= Beginning of Section =

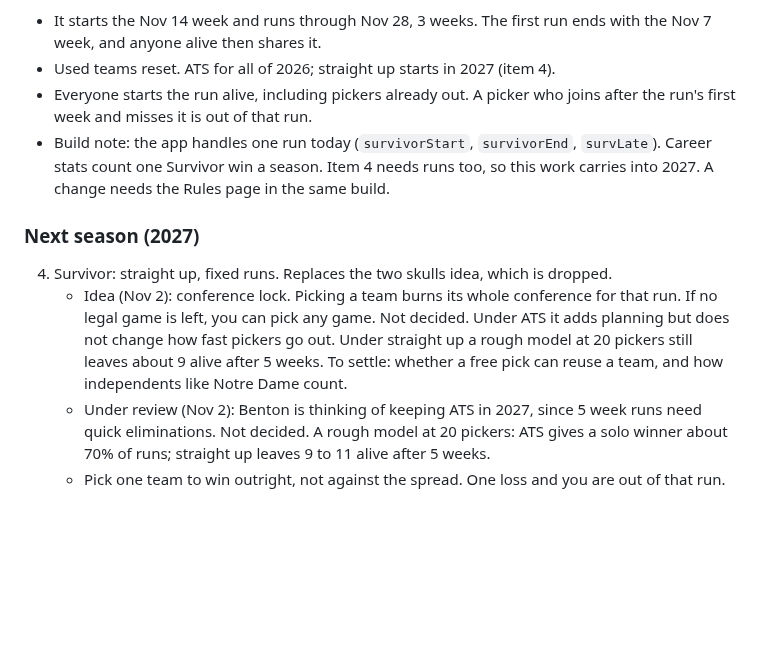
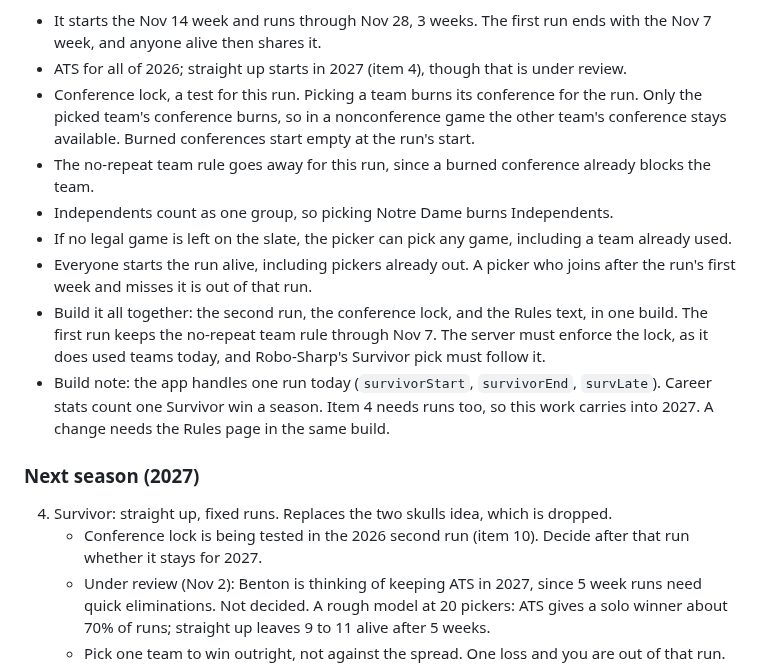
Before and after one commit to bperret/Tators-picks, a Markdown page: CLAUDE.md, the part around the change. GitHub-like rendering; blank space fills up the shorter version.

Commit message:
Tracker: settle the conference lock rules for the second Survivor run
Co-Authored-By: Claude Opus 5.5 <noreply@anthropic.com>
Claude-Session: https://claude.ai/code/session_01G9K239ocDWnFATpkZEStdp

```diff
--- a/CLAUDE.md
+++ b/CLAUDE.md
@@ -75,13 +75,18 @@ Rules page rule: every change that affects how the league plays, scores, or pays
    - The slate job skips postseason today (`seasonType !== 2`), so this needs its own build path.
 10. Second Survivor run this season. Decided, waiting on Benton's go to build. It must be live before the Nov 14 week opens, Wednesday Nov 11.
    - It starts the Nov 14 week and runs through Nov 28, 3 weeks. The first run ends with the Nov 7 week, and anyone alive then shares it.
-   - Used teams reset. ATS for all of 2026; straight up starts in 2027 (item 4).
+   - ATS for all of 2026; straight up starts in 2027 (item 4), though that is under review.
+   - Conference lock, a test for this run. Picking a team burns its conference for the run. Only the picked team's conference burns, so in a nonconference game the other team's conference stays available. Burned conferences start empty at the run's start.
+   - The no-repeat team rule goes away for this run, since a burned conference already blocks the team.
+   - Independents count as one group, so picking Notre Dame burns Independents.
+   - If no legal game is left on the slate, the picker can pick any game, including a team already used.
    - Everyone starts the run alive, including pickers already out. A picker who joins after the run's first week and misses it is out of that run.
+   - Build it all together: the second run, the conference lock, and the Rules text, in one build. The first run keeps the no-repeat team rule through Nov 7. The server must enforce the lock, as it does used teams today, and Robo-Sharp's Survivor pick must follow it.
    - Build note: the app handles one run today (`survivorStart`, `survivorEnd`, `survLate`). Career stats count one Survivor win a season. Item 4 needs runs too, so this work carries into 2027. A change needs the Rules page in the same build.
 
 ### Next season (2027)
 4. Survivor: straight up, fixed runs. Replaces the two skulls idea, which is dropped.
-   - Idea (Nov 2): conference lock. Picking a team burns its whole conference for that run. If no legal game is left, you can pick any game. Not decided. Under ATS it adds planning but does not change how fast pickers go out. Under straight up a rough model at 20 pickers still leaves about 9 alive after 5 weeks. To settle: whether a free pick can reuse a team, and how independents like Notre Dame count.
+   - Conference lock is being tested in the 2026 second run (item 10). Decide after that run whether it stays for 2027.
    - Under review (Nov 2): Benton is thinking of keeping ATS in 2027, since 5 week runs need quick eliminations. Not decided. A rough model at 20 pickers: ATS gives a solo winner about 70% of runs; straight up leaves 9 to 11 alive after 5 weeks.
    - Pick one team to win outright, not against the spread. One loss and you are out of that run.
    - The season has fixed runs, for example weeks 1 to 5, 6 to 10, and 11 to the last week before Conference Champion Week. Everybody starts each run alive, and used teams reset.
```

= End of Section =
= Beginning of Section =

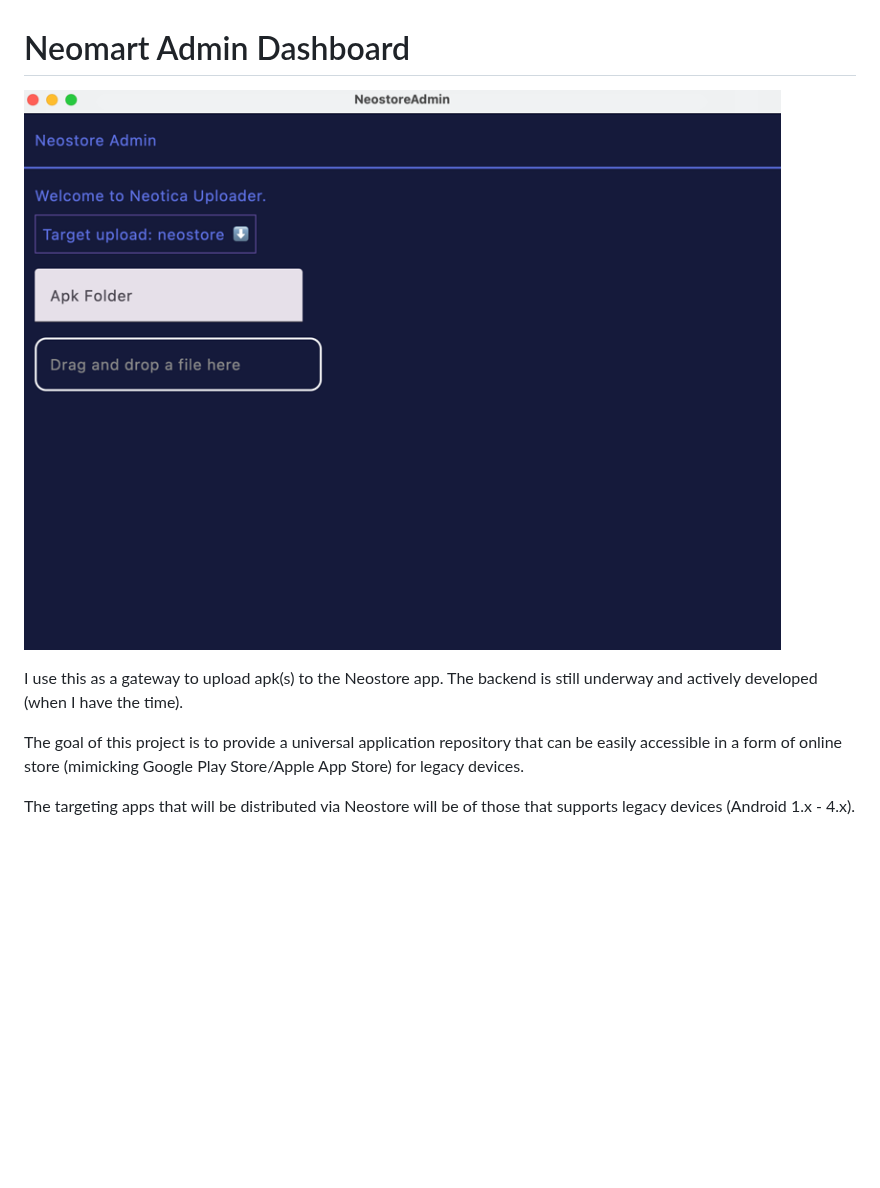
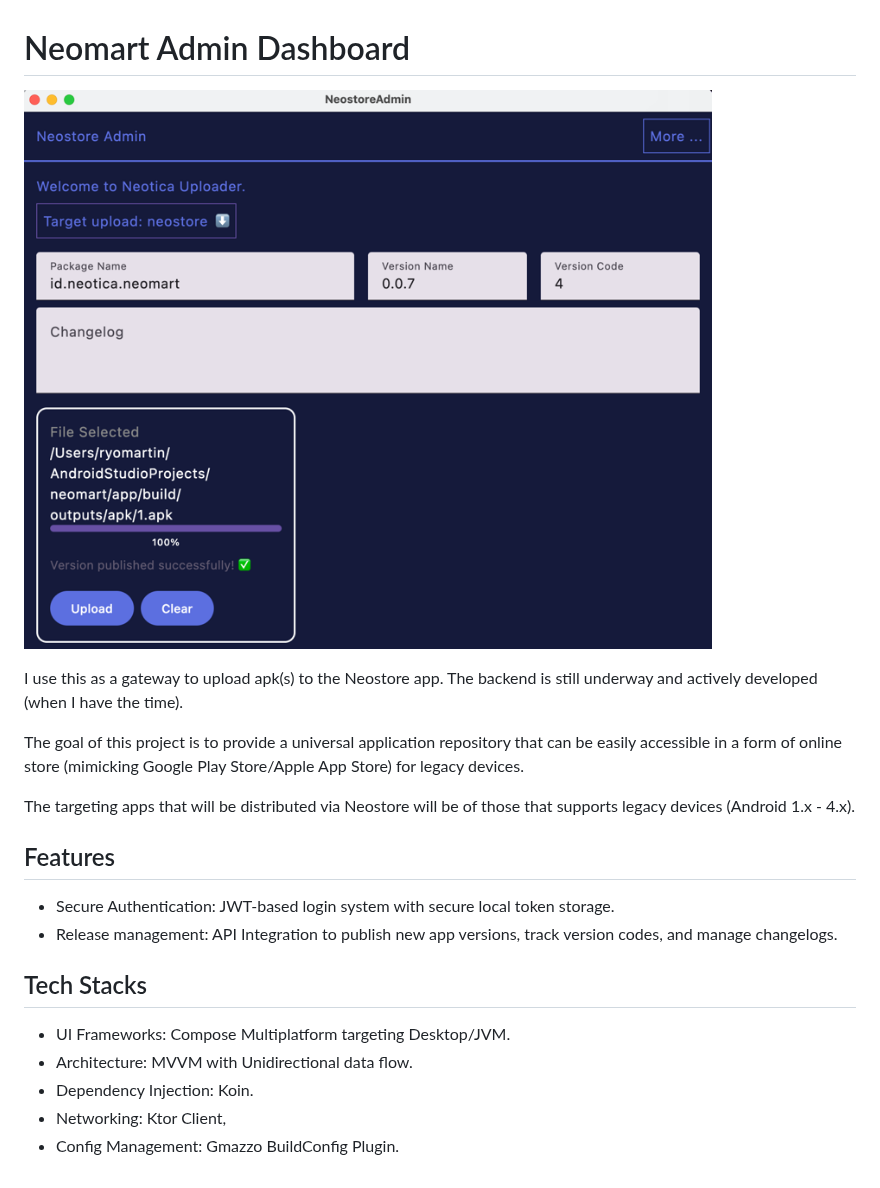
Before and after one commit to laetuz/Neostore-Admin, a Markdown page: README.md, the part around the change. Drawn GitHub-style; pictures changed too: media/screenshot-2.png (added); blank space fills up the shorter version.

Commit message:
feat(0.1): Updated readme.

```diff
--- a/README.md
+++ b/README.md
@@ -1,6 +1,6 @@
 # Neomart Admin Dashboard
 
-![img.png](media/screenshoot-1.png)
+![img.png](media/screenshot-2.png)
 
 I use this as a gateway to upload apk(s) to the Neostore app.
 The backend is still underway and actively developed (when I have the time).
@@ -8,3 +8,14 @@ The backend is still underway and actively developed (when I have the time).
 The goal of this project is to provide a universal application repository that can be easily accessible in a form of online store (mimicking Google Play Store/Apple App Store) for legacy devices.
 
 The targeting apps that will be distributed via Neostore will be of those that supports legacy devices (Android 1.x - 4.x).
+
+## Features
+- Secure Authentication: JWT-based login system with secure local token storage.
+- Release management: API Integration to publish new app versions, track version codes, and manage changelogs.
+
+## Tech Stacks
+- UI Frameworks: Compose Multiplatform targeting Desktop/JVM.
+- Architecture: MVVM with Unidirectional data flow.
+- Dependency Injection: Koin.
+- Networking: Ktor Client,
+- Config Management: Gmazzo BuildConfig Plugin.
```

= End of Section =
= Beginning of Section =

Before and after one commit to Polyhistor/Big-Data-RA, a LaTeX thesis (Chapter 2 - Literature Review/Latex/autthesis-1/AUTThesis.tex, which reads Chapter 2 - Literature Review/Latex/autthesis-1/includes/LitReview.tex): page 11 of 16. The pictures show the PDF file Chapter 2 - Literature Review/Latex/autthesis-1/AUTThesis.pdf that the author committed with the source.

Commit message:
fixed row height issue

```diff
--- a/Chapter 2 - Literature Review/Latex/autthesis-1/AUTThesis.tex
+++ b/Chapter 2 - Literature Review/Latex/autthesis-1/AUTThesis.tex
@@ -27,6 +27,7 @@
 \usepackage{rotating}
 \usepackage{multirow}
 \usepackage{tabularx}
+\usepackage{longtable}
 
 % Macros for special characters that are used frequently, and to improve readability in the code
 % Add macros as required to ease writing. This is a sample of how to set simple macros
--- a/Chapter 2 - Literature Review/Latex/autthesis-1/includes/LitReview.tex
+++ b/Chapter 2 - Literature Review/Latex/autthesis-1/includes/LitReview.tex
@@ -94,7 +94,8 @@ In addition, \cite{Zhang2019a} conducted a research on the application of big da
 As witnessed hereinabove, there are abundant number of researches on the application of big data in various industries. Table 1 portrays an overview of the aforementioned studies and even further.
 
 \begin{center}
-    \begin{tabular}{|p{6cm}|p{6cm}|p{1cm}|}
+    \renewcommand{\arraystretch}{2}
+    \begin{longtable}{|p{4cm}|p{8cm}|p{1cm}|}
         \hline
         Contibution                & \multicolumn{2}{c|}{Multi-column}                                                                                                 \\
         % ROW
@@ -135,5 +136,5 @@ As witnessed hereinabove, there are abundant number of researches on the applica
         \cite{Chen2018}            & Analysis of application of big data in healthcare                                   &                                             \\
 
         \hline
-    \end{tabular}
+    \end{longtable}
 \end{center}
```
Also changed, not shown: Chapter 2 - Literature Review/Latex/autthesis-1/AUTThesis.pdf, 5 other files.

= End of Section =

• TASK GOAL
Read through the entries, then copy every line where the string "already" is found.

• FINISHED EXERCISE
+   - The no-repeat team rule goes away for this run, since a burned conference already blocks the team.
+   - If no legal game is left on the slate, the picker can pick any game, including a team already used.
    - Everyone starts the run alive, including pickers already out. A picker who joins after the run's first week and misses it is out of that run.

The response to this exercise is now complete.